The United States unveiled Monday a sweeping new regulatory framework for the unexpectedly rapid onset of self-driving automobile technology, just days after Uber broke ground with its first driverless taxis.
US Transportation Secretary Anthony Foxx said the federal government intends to set the safety standards for cars of the future where no human is involved in the driving, even while individual states still regulate cars with humans behind the wheel.
But some of the rules will extend to advanced driver-assistance systems, like those in Teslas, that can handle significant levels of driving even while demanding a person stay at the wheel of the car, officials said.
Announcing a 15-point safety assessment for driverless car systems, Foxx stressed that the government wants to work with developers — which include most large automakers as well as tech giants like Uber and Alphabet (Google) — without stifling their efforts.
“This area we recognize as an evolving area. This is an emerging technology,” he announced.
Foxx pointed out that drivers and cars have long been regulated by individual states in a “patchwork” of laws.

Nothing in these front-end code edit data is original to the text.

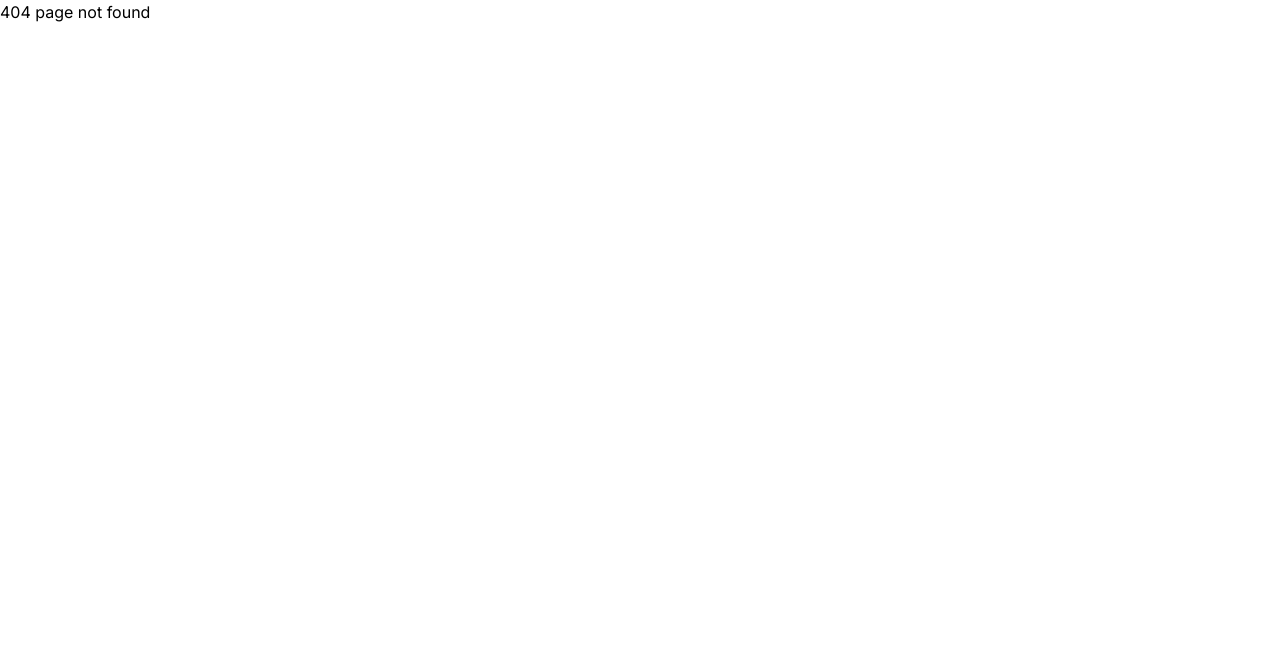
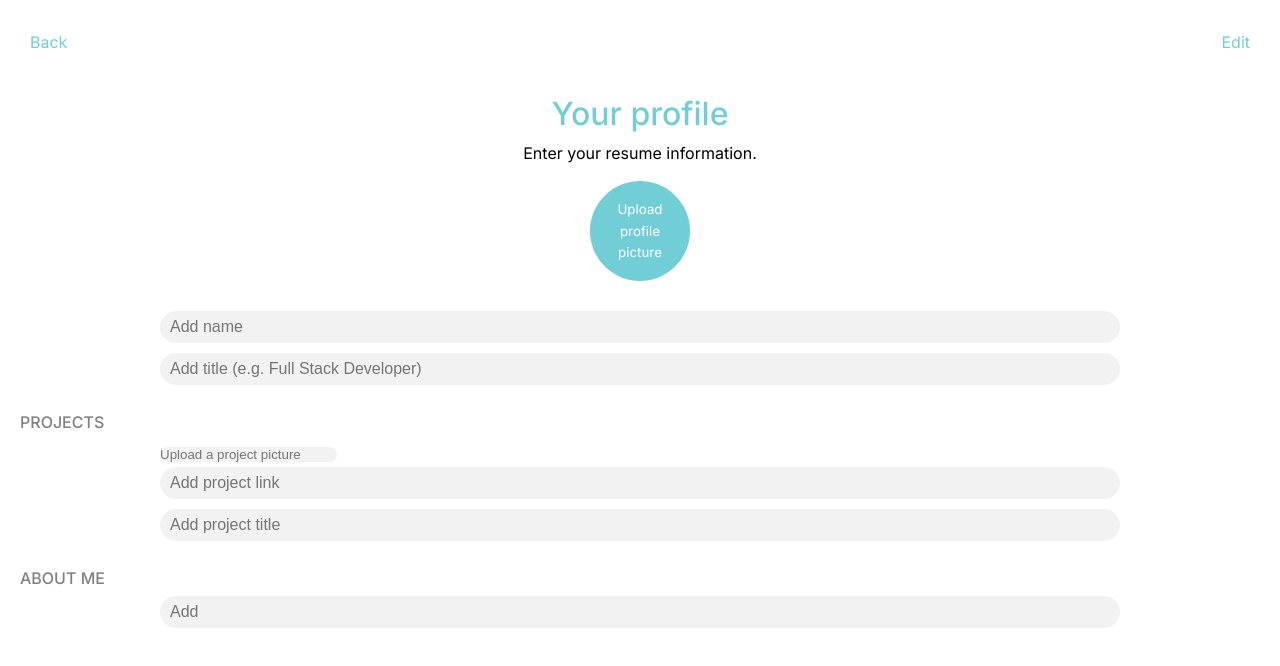
Before and after one commit to KaatWillems/bevisible, a React (Create React App) app: page /newprofile in a window 1280 px wide. Before the commit this address had no page. Shown: the top 666 px of the page. Built offline with nearby package versions, Linux system fonts and the light colour scheme.

Commit message:
new profile page part 1

```diff
--- a/src/App.js
+++ b/src/App.js
@@ -7,6 +7,7 @@ import Inputfield from "./components/features/Inputfield";
 import React from "react"
 import Startpage from "./components/Startpage"
 import { FontAwesomeIcon } from '@fortawesome/react-fontawesome'
+import Newprofile from "./components/Newprofile";
 
 
 function App() {
@@ -16,7 +17,7 @@ function App() {
         <Route index element={<Startpage/>} />
         <Route path="*" element={<div>404 page not found</div>} />
         <Route path="/profile" element={<Detailprofilepage/>} />
-
+        <Route path="/newprofile" element={<Newprofile/>} />
       </Routes>
     </BrowserRouter>
 
--- a/src/components/Detailprofilepage.js
+++ b/src/components/Detailprofilepage.js
@@ -92,9 +92,9 @@ function Detailprofilepage() {
         <div className='social-container'>
           <h4 className='profilepage-title'>Find me on</h4>
           <div className='icon-wrapper'>
-              <div className='icon'><FontAwesomeIcon icon={faLinkedin}/></div>
-              <div className='icon'><FontAwesomeIcon icon={faGithubSquare}/></div>
-              <div className='icon'><FontAwesomeIcon icon={faDribbbleSquare}/></div>
+              <div className='icon-kaat'><FontAwesomeIcon icon={faLinkedin}/></div>
+              <div className='icon-kaat'><FontAwesomeIcon icon={faGithubSquare}/></div>
+              <div className='icon-kaat'><FontAwesomeIcon icon={faDribbbleSquare}/></div>
           </div>
 
 
--- /dev/null
+++ b/src/components/Newprofile.js
@@ -0,0 +1,73 @@
+import React from 'react'
+import Backedit from './features/Backedit'
+import Inputfield from './features/Inputfield'
+
+function Newprofile() {
+  return (
+
+    <div className='newprofile-container'>
+       <Backedit />
+       <form>
+
+        <div className='newprofile-top-container'>
+            <h1 className='newprofile-title'> Your profile</h1>
+            <div className='newprofile-subtitle'>Enter your resume information.</div>
+            <div className='blue-circle'>
+              <div className='uploadprofilepic'>Upload profile picture</div>
+              </div>
+        </div>
+
+
+        <div className='newprofile-wrapper name-title'>
+          <div className='input-container'>
+            <Inputfield placeholder="Add name" className="newprofile-input" />
+
+            <Inputfield placeholder="Add title (e.g. Full Stack Developer)" className="newprofile-input" />
+          </div>
+        </div>
+
+        <div className='newprofile-wrapper projects-'>
+          <div className='newprofile-smalltitle'>Projects</div>
+          <div className='input-container'>
+
+          <div className="newprofile-uploadinput-container">
+            <input
+              className="newprofile-uploadinput"
+              id="uploadfile"
+              name="uploadfile"
+              type="text"
+              placeholder="Upload a project picture"
+            />
+            <label for="uploadfile" className="upload-icon">
+
+
+            </label>
+          </div>
+
+
+
+            <Inputfield placeholder="Add project link" className="newprofile-input" />
+
+            <Inputfield placeholder="Add project title" className="newprofile-input" />
+          </div>
+        </div>
+
+        <div className='newprofile-wrapper aboutmex-'>
+          <div className='newprofile-smalltitle'>About me</div>
+          <div className='input-container'>
+
+            <Inputfield placeholder="Add " className="newprofile-input" />
+
+
+          </div>
+        </div>
+
+
+
+
+       </form>
+    </div>
+  )
+}
+
+export default Newprofile
--- a/src/components/features/Inputfield.js
+++ b/src/components/features/Inputfield.js
@@ -2,7 +2,7 @@ import React from 'react'
 
 function Inputfield(props) {
   return (
-    <input type="text" placeholder="add x "/>
+    <input type="text" placeholder={(props.placeholder)} className={(props.className)}/>
   )
 }
 
--- a/src/index.css
+++ b/src/index.css
@@ -354,7 +354,7 @@ align-items: flex-start;
   justify-content: space-around;
 }
 
-.icon {
+.icon-kaat {
   font-size: 18pt;
   color: var(--clr-blue);
 }
@@ -386,3 +386,84 @@ align-items: flex-start;
 
 display: flex;
 align-self: end;}
+
+
+
+
+/* ============================ 8.4. New Profile ============================ */
+
+.newprofile-top-container {
+  display:flex;
+  flex-direction:column;
+  align-items: center;
+}
+
+.newprofile-title {
+
+  color: var(--clr-blue);
+  font-weight: 500;
+  margin-top:10px;
+  margin-bottom:10px;
+
+}
+
+
+
+.blue-circle {
+  background-color:var(--clr-blue);
+  height: 100px;
+  width: 100px;
+  border-radius:50%;
+  display:flex;
+  justify-content: center;
+  align-items:center;
+  text-align:center;
+  margin-top: 15px;
+  margin-bottom: 30px;
+}
+
+.uploadprofilepic {
+  font-size: 10pt;
+  color:white;
+  width: 70%;
+}
+
+.newprofile-wrapper {
+  display:flex;
+  flex-direction: column;
+  align-items: center;
+}
+
+.input-container {
+  display:flex;
+  flex-direction: column;
+  width: 75%;
+
+
+}
+
+.newprofile-input{
+  background-color: var(--clr-grey-light);
+  height: 2rem;
+  padding-left:10px;
+  margin-bottom:10px;
+  font-size:1rem;
+}
+
+.newprofile-uploadinput {
+  background-color: var(--clr-grey-light);
+
+
+
+}
+
+.newprofile-smalltitle{
+text-transform: uppercase;
+color:grey;
+font-weight: 500;
+font-size: 1rem;
+margin-top:15px;
+margin-bottom:5px;
+align-self:flex-start;
+margin-left:20px;
+}
```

“The dynamic with the autonomous car is that the software is now operating the vehicle. And… when the software is operating the vehicle, that is an area that we intend to regulate.”